▸ Extracted information
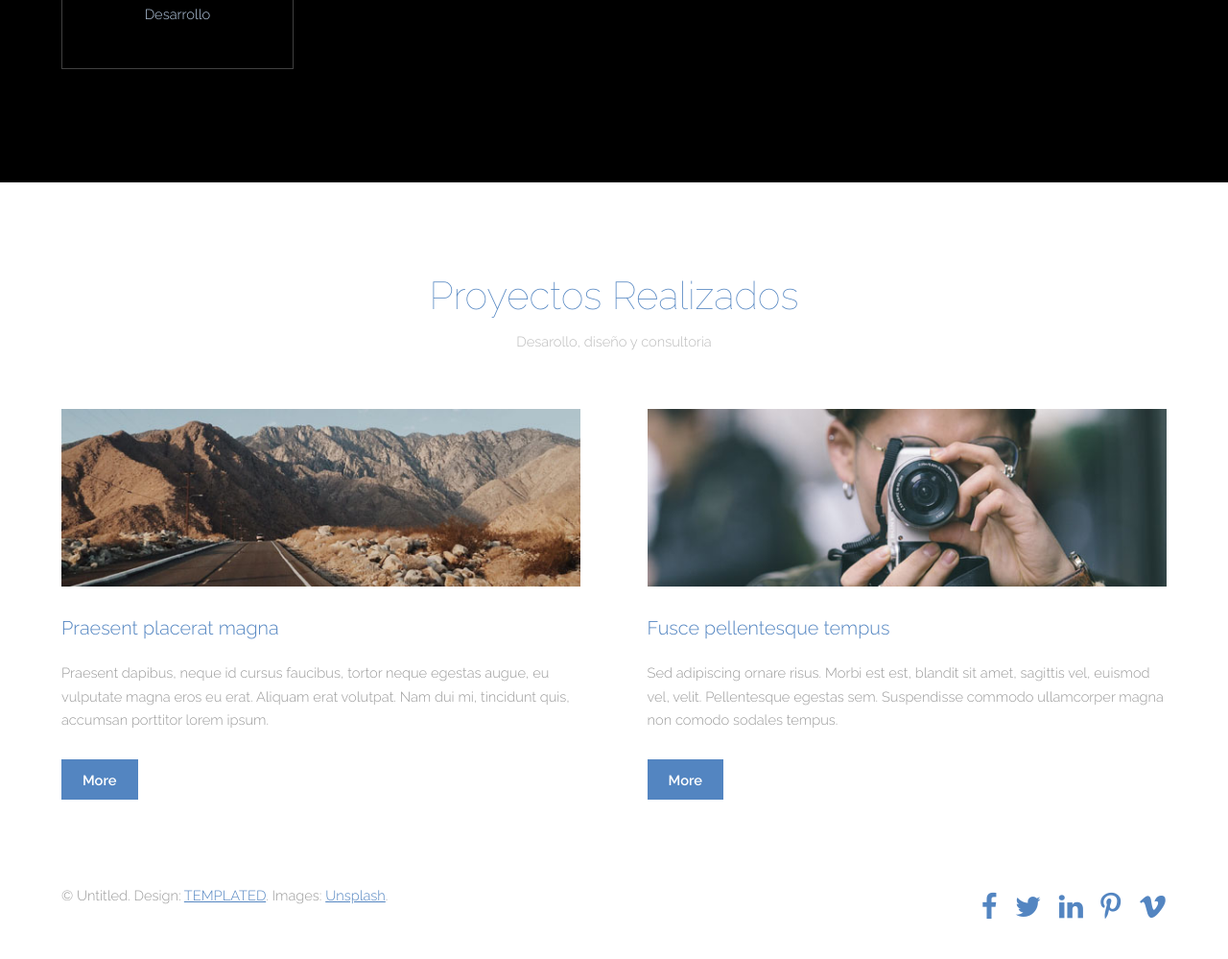
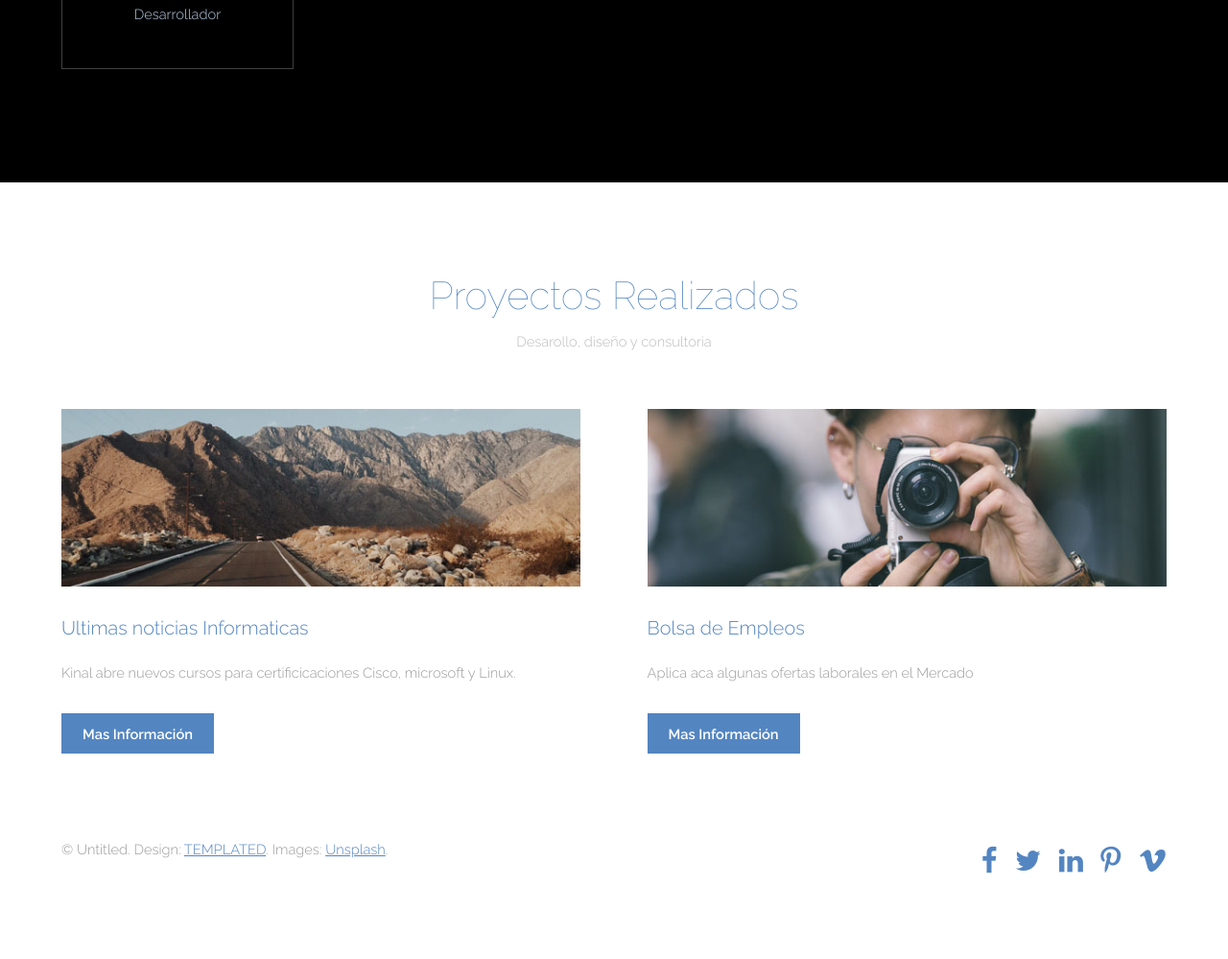
Before and after one commit to gersonvelasquez/paginaweb, a plain HTML site: page index.html in a window 1280 px wide. Shown: the part 1470-2469 px from the top of the page at 96% size. After the commit the page ends 2421 px from the top, so only its background shows below. Drawn offline with Linux system fonts and the light colour scheme.

Commit message:
Update index.html
Actualizando los ultimos parrafos

```diff
--- a/index.html
+++ b/index.html
@@ -58,11 +58,11 @@
                 </article>
                 <article>
                     <header>
-                        <h3>Libero purus magna sapien<br /> sed ullamcorper</h3>
+                        <h3>Soporte Tecnico<br /> Cableado estructurado</h3>
                     </header>
-                    <p>Morbi interdum mollis sapien. Sed ac risus. Phasellus lacinia, magna a ullamcorper laoreet, lectus arcu.</p>
+                    <p>Proyectos de implementacion de Data Center, cableado y estructurado, mantenimiento preventivo y correctivo.</p>
                     <footer>
-                        <a href="#" class="button special">More</a>
+                        <a href="#" class="button special">Mas Informacion</a>
                     </footer>
                 </article>
             </div>
@@ -81,7 +81,7 @@
                         <img src="images/pic033.png" Person 1 " />
                     </div>
                     <h3>Gerson Velasquez</h3>
-                    <p>Desarrollo</p>
+                    <p>Desarrollador</p>
                 </div>
             </div>
         </div>
@@ -100,11 +100,11 @@
                         <img src="images/pic01.jpg " alt="Pic 01 " />
                     </div>
                     <header>
-                        <h3>Praesent placerat magna</h3>
+                        <h3>Ultimas noticias Informaticas</h3>
                     </header>
-                    <p>Praesent dapibus, neque id cursus faucibus, tortor neque egestas augue, eu vulputate magna eros eu erat. Aliquam erat volutpat. Nam dui mi, tincidunt quis, accumsan porttitor lorem ipsum.</p>
+                    <p>Kinal abre nuevos cursos para certificicaciones Cisco, microsoft y Linux.</p>
                     <footer>
-                        <a href="# " class="button special ">More</a>
+                        <a href="# " class="button special ">Mas Información</a>
                     </footer>
                 </article>
                 <article>
@@ -112,11 +112,11 @@
                         <img src="images/pic02.jpg " alt="Pic 02 " />
                     </div>
                     <header>
-                        <h3>Fusce pellentesque tempus</h3>
+                        <h3>Bolsa de Empleos</h3>
                     </header>
-                    <p>Sed adipiscing ornare risus. Morbi est est, blandit sit amet, sagittis vel, euismod vel, velit. Pellentesque egestas sem. Suspendisse commodo ullamcorper magna non comodo sodales tempus.</p>
+                    <p>Aplica aca algunas ofertas laborales en el Mercado</p>
                     <footer>
-                        <a href="# " class="button special ">More</a>
+                        <a href="# " class="button special ">Mas Información</a>
                     </footer>
                 </article>
             </div>
```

▸ Your instructions
If a line in the records contains the word "Morbi", copy it out.

▸ Final answer
-                    <p>Morbi interdum mollis sapien. Sed ac risus. Phasellus lacinia, magna a ullamcorper laoreet, lectus arcu.</p>
-                    <p>Sed adipiscing ornare risus. Morbi est est, blandit sit amet, sagittis vel, euismod vel, velit. Pellentesque egestas sem. Suspendisse commodo ullamcorper magna non comodo sodales tempus.</p>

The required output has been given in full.